When a good friend does something that you suggested he or she not do as it is fraught with peril, you are concerned, but still care for them and pull for them. This is especially true when, as an outsider, you can see more clearly the troubles with a decision to do something. It gives you a sick feeling, but you will do your best to help them soldier on.

That is how many feel about our friends in the UK with Brexit, a vote to leave the European Union. I recognize the EU is imperfect like any government entity and needs improvements, but the global construct is more beneficial than it is not, due to more trade and freedom of movement. Working collaboratively, also helps lessen the risk of national turmoil which can cause unhealthy behaviors.

The global financial markets have shown an immediate displeasure with the change with significant declines and the pound priced at a 35 year low. Watching BBC World News America and PBS Newshour, where many global financial and political experts spoke, the sense is this is not just a short term aberration and that the Brexit will cause more long term financial anguish. Plus, with Scotland poised to initiate another referendum to leave the UK, this time to rejoin the EU, coupled with Northern Ireland considering the same, this does not look promising. June 23, 2016 may be remembered as the beginning of the end of the current UK construct.

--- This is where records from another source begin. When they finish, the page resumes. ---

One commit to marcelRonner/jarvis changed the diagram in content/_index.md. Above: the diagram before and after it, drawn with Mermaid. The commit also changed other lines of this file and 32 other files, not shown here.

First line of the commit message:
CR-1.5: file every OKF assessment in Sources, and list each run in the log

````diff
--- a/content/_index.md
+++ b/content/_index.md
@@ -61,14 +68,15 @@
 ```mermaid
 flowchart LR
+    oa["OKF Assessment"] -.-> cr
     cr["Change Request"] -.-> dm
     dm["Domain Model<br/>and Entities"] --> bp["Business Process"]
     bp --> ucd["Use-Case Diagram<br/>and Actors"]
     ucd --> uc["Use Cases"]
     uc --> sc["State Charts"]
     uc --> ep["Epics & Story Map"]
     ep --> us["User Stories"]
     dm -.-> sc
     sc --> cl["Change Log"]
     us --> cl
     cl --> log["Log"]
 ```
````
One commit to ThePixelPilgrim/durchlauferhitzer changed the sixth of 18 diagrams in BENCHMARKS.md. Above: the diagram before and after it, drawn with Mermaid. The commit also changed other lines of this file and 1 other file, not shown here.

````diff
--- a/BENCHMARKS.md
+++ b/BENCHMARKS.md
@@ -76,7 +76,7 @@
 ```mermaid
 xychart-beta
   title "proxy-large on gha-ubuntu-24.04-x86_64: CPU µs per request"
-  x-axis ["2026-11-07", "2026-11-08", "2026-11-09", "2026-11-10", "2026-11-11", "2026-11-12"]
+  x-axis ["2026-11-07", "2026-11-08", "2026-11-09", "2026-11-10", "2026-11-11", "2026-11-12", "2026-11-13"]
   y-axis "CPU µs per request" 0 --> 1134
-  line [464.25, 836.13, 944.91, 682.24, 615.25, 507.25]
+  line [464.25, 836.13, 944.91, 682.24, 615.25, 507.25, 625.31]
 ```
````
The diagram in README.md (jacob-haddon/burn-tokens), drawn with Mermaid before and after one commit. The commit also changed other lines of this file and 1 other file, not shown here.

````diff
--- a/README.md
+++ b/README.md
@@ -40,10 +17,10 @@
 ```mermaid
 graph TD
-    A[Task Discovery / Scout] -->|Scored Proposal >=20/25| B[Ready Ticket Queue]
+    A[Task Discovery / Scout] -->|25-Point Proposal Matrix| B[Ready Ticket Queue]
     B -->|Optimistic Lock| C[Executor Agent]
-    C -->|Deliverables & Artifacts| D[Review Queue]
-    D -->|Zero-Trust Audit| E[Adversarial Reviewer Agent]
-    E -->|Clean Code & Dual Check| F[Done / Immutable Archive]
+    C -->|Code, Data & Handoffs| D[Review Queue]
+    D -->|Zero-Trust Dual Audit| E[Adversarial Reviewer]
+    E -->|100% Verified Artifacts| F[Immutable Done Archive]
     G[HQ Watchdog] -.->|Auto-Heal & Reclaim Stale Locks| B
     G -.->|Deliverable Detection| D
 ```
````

All of this is unfortunate. Clearly, the UK citizens have a right to decide on their own country. Yet, in addition to Scottish and Northern Irish voters wanting to remain, the people under the age of 35 clearly wanted to remain, as they see the continued job opportunities with a solid EU. So, this is not a universally appreciated decision. What these folks see is non-UK companies setting up headquarters in the UK for their Europe business. With this change, my guess is some will consider relocating those to the Republic of Ireland or on the main continent. London’s loss may be Dublin, Paris or Frankfurt’s gain.

The UK will soldier on and the US will continue to support it. We will pull for you, but the climb is now more uphill. We should be reducing barriers to trade, not erecting them. No one is relishing redoing trade agreements with all of these entities. The uncertainty created just by this process alone will cause issues. Plus, it adds the uncertainty of other EU countries following suit. The more disruption, the harder trade becomes and creates opportunities for unhealthy nationalism.

The EU does need to do a better job of governance. The EU does need to do a better job of allowing the pipe on immigrants to be tightened and loosened dependent on the labor demands of an individual  country. These are fixable problems, but they need to be worked at collectively and with due consideration of one’s country’s labor market. Leaving the EU makes everything a little bit harder to accomplish.

I know the “Leave” voters are happy, but the rest of the world is saddened (with some exceptions), that the vote to remain was defeated. And, that is unfortunate. It would be my sincere hope is that the next few months will allow the UK to reconsider its decision and proceed with a new vote. This may be precipitated by a need to ward off Scottish and Northern Irish votes to leave the UK.